Senate candidate Nancy Dye said this week she takes no position on the contentious Mountain Valley Pipeline project.
"I really don’t have a stand on it right now, because we don’t know all the facts and I’m a very fact- and evidence-based person," she said.
"I want to make sure that property rights are protected and the environment and, most of all, that people have adequate time to comment on it."
Dye, a Republican seeking the 21st District Virginia Senate seat, said there are too many unknowns about the pipeline and its impact.
"We don't even know the proposed path at this point,” she said of the project, which is weighing possible routes. “I try not to make judgement on things I don’t have all the facts on yet."
The pipeline came up at a forum attended by five of the six Senate candidates hoping to represent parts of Roanoke County.
The event, organized by the Masons Cove Civic Club, was held Tuesday and attended by about 50 people.
Organizers mentioned the pipeline debate and asked what the candidates would do to protect private property rights if elected.
Sen. John Edwards, D-21st, reiterated his opposition to the pipeline.
"This is not going to help our region in terms of the environment," he said, referencing the area's karst topography, which is characterized by sinkholes, caves and waters vulnerable to contamination.
"I want you to know I stand full square against having a pipeline in our region."
While current law allows utility companies to invoke eminent domain to serve the public need, Edwards said that isn’t an unlimited authority and he felt there were opportunities to push back.
“If it's coming through your area and you don't want the pipeline, I think you can fight it. I really do,” he said, offering to put people in touch with attorneys who could help.
Don Caldwell, an independent running in the 21st District, said he doesn’t like the pipeline but realistically the Federal Energy Regulatory Commission — the body charged with making these decisions — is going to approve it.
“We better have a backup plan,” he said, outlining his proposal to study whether the pipeline can be laid in already existing easements along roads and other public routes.
He also urged local governments to launch a coordinated letter-writing campaign calling on Gov. Terry McAuliffe, who’s pro-pipeline, to study the possibility.
“For a man who has an answer for everything to say that he doesn't have any ability to affect this, that it's a federal problem and he can't do anything about it? I don’t accept that,” Caldwell said.
Dye steered clear of the pipeline issue in her forum response, noting the crux of the question presented was about the broader issue of protecting private property rights.

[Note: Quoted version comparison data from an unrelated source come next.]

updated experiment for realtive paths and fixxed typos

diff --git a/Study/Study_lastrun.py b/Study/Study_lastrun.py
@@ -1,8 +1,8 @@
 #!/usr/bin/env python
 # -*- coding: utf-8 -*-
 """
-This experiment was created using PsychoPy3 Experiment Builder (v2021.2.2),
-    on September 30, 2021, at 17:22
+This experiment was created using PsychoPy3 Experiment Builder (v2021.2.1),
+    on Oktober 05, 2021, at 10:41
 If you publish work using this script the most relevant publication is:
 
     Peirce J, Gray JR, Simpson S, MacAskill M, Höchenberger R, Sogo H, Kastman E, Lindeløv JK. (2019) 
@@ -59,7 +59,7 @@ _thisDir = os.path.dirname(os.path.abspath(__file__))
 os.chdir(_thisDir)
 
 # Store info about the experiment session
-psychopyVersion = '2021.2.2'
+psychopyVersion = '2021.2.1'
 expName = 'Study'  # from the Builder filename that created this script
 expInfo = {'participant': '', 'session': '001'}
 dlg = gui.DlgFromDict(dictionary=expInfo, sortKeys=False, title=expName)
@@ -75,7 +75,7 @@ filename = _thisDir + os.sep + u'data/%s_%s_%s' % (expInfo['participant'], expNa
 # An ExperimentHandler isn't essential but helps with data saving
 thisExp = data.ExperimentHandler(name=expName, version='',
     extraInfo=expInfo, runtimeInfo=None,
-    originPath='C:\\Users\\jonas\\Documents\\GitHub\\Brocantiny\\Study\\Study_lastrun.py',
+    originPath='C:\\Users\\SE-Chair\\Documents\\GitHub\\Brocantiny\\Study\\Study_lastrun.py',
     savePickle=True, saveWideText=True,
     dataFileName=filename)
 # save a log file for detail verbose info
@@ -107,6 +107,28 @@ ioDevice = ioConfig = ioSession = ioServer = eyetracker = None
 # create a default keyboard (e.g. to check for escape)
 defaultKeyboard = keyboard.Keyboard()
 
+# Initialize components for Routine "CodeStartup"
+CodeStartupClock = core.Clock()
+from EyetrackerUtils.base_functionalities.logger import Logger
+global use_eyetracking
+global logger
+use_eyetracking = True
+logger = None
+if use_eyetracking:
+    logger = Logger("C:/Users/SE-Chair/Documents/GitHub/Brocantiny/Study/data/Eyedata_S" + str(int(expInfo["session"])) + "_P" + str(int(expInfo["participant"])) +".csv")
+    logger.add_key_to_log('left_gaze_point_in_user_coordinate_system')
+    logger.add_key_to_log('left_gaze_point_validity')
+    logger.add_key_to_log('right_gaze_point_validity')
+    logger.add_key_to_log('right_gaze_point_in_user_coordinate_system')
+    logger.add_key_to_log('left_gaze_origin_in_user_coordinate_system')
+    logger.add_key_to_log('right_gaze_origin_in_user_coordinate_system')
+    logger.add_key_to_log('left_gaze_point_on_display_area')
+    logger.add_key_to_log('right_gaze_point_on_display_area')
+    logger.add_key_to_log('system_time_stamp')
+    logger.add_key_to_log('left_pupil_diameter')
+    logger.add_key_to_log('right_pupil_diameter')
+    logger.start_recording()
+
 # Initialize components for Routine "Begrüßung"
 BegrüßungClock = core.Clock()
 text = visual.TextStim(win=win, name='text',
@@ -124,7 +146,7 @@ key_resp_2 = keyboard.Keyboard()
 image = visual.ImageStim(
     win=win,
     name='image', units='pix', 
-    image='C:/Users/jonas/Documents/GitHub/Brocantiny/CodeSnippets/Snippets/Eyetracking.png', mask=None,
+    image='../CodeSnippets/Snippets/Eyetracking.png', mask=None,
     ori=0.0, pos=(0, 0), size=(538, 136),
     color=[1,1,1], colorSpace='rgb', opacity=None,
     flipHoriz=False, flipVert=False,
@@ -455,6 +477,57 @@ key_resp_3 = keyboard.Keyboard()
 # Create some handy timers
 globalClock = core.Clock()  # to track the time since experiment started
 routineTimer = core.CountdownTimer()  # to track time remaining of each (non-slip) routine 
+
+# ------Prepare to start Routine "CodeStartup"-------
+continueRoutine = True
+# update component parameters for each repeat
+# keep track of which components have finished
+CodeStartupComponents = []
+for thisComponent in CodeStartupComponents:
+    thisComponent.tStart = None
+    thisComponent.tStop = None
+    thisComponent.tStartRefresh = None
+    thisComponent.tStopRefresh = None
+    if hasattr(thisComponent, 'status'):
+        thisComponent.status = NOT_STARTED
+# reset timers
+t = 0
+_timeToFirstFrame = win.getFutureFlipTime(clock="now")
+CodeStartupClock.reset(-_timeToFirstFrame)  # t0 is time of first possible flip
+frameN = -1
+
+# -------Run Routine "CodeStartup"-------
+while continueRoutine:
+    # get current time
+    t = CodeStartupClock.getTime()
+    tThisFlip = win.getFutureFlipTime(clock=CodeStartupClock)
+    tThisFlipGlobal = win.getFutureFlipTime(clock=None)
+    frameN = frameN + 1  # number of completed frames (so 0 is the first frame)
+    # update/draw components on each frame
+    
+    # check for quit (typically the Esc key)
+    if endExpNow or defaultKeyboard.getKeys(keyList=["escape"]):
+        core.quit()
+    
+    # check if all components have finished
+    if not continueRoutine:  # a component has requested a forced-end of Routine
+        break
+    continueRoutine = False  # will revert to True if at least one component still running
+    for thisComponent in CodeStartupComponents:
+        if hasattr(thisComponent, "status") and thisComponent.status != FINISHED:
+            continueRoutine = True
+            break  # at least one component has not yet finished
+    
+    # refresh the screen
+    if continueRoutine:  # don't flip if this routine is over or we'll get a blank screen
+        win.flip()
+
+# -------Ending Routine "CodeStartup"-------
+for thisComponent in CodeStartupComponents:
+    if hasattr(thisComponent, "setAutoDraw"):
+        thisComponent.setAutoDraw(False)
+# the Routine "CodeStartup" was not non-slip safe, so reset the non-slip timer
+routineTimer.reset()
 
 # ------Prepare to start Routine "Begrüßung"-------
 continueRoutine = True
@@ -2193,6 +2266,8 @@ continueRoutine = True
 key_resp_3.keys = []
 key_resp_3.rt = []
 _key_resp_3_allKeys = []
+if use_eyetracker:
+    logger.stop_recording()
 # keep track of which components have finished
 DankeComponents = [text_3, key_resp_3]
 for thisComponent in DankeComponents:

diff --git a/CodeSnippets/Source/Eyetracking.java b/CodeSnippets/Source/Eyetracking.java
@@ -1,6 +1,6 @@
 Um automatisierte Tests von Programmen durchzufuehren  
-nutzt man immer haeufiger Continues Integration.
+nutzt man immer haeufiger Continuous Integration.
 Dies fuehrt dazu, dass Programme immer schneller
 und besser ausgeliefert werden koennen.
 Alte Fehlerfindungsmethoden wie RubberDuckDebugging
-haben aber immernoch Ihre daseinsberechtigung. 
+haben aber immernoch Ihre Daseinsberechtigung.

But in an interview afterward, she said she remained undecided about the project. She also said she had no position on two General Assembly proposals mentioned Tuesday.
Petska is the political beat reporter for The Roanoke Times.